March 3, 2008

Ten years ago, Dan Bardin was exactly where he wanted to be. He was running insurance operations for behemoth American International Group in Thailand, as Asian financial markets collapsed.

"I was there right in the middle of the crisis. And that's what I like," Bardin said.

Today, Bardin has found his way to another crisis of sorts. He's the new president of the Conseco Insurance Group. During the year leading up to Bardin's arrival in December, the subsidiary of Carmel-based Conseco Inc. struggled on numerous fronts.

Bardin, 57, is one of eight senior managers Conseco Inc. has hired in the last year, all of which bring with them accomplished backgrounds. One came from Swiss Re, the international giant that insures other insurance companies. Others came from bellwether companies such as New Jersey-based Prudential Financial Inc. and Germany-based Allianz SE.

Conseco CEO Jim Prieur has been able to woo the executives in spite of the company's struggles-and sometimes, as in Bardin's case, because of them.

"It's an opportunity to be part of the biggest turnaround in the American insurance industry," Prieur said. "People like that idea."

Conseco, which primarily sells life and health insurance to middle-income customers, has been in turnaround mode ever since it emerged from bankruptcy reorganization in September 2003. Conseco Chairman Glenn Hilliard said the company has struggled to integrate the three dozen or so companies Conseco acquired in its go-go days of the 1980s and 1990s.

Former CEO Steve Hilbert built the company into a Fortune 500 giant by acquiring midsize insurance companies, dismissing their layers of managers, and moving them to Carmel. But his last acquisition-of a mobile home lender called GreenTree Financial Corp.-produced such a tidal wave of losses that the entire company went bankrupt in December 2002.

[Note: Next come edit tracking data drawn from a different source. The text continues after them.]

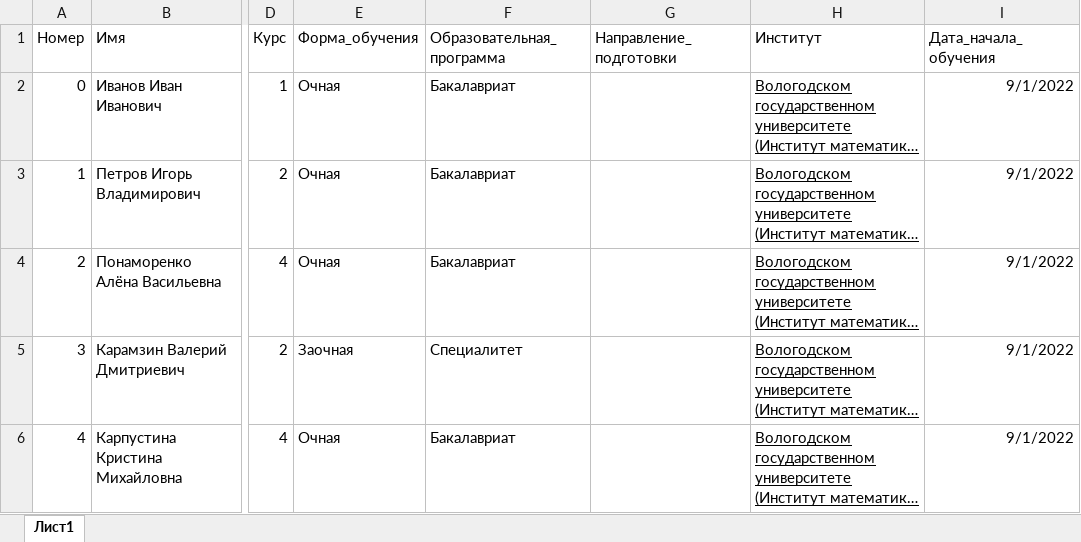
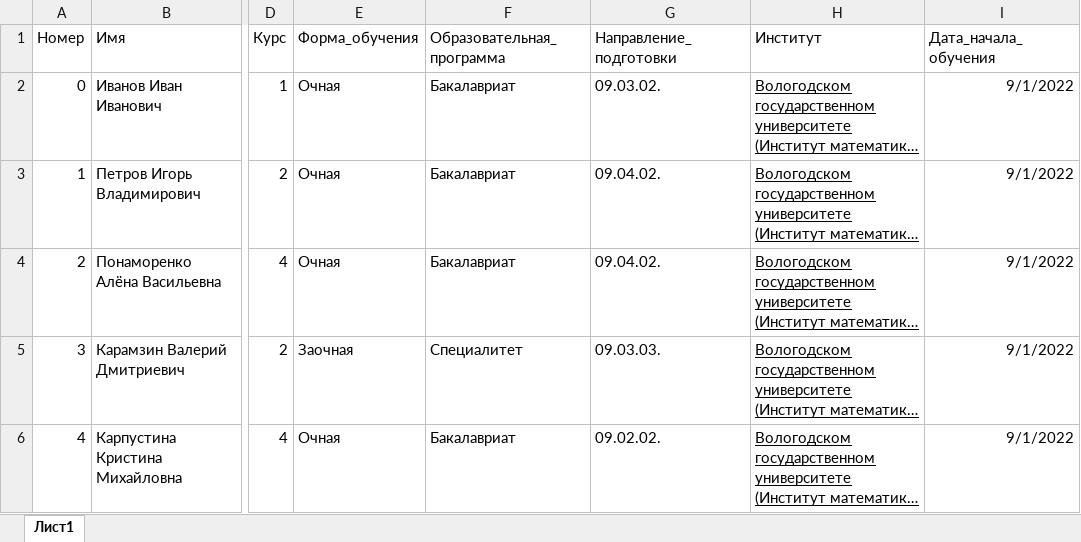
Before and after one commit to DzeinX/reference, an Excel workbook: spravka.xlsx, sheet Лист1, drawn as a sheet; only a part is shown, gaps mark what is left out; long unchanged cells end in …; values as stored, in another font and other column widths than the file's, no borders; the diff names each change by its address in the sheet, - before the commit and + after, or states it on an @@ line.

```diff
--- a/spravka.xlsx (sheet Лист1)
+++ b/spravka.xlsx (sheet Лист1)
-G2 (Направление_подготовки): (empty)
+G2 (Направление_подготовки): 09.03.02.
-G3:G4 (Направление_подготовки): (empty)
+G3:G4 (Направление_подготовки): 09.04.02.
-G5 (Направление_подготовки): (empty)
+G5 (Направление_подготовки): 09.03.03.
-G6 (Направление_подготовки): (empty)
+G6 (Направление_подготовки): 09.02.02.
```
Also changed, not shown: 2 other files.
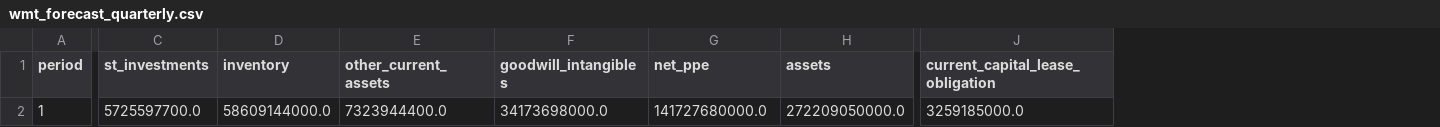
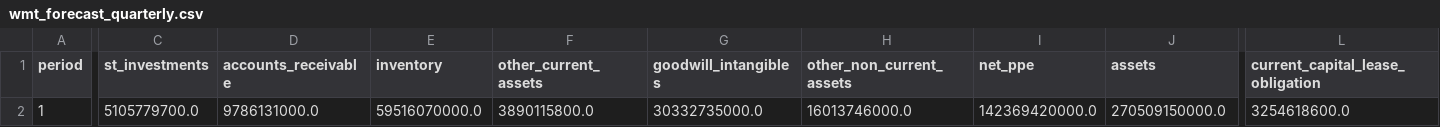
Before and after one commit to usmmsy/financial_statement_ML, a CSV file: data/models/wmt_forecast_quarterly.csv, drawn as a sheet; only a part is shown, gaps mark what is left out; addresses are those after the commit; the diff covers the shown part only; the diff names each change by its address in the sheet, - before the commit and + after, or states it on an @@ line.

```diff
--- a/data/models/wmt_forecast_quarterly.csv
+++ b/data/models/wmt_forecast_quarterly.csv
+column D (accounts_receivable), row 2: 9786131000.0
+column H (other_non_current_assets), row 2: 16013746000.0
-C2 (st_investments): 5725597700.0
+C2 (st_investments): 5105779700.0
-E2 (inventory): 58609144000.0
+E2 (inventory): 59516070000.0
-F2 (other_current_assets): 7323944400.0
+F2 (other_current_assets): 3890115800.0
-G2 (goodwill_intangibles): 34173698000.0
+G2 (goodwill_intangibles): 30332735000.0
-I2 (net_ppe): 141727680000.0
+I2 (net_ppe): 142369420000.0
-J2 (assets): 272209050000.0
+J2 (assets): 270509150000.0
-L2 (current_capital_lease_obligation): 3259185000.0
+L2 (current_capital_lease_obligation): 3254618600.0
```
Also changed, not shown: 15 edited cells elsewhere in this file, 5 other files.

Longer than expected

Fixing Conseco has taken longer than Hilliard expected, he said. It's been a process of looking at each of the insurer's millions of insurance policies one by one-then dealing with the problems that have been unearthed.

"This thing was a mess," said Hilliard, who has been Conseco's chairman since it emerged from bankruptcy. "Personally, I had no idea it was going to take this long when I came on."

Conseco reported Feb. 25 that "significant" errors in the company's financial control systems have overstated the amount of equity held by Conseco shareholders by a range of $15 million to $35 million. The company also said it would restate its earnings reports for 2005, 2006 and 2007.

The announcement came a year after Conseco first announced it had problems with its financial control systems, and after a year that saw Conseco disappoint Wall Street with numerous surprise losses.

Prieur and company talk up the rapid growth of Conseco's other subsidiaries, Chicago-based Bankers Life & Casualty Co. and Philadelphia-based Colonial Penn. But investors have been focused on the problems at Conseco Insurance Group.

Conseco's stock now trades at about $12 a share-40 percent lower than what shareholders paid when Conseco emerged from bankruptcy.

"There's just been so many disappointments along the way," said Jukka Lipponen, an insurance analyst at Keefe Bruyette & Woods, who has been one of Conseco's strongest proponents on Wall Street. Since he began covering Conseco in December 2003, Lipponen has always recommended Conseco as a stock that would perform better than its insurance peers. It hasn't.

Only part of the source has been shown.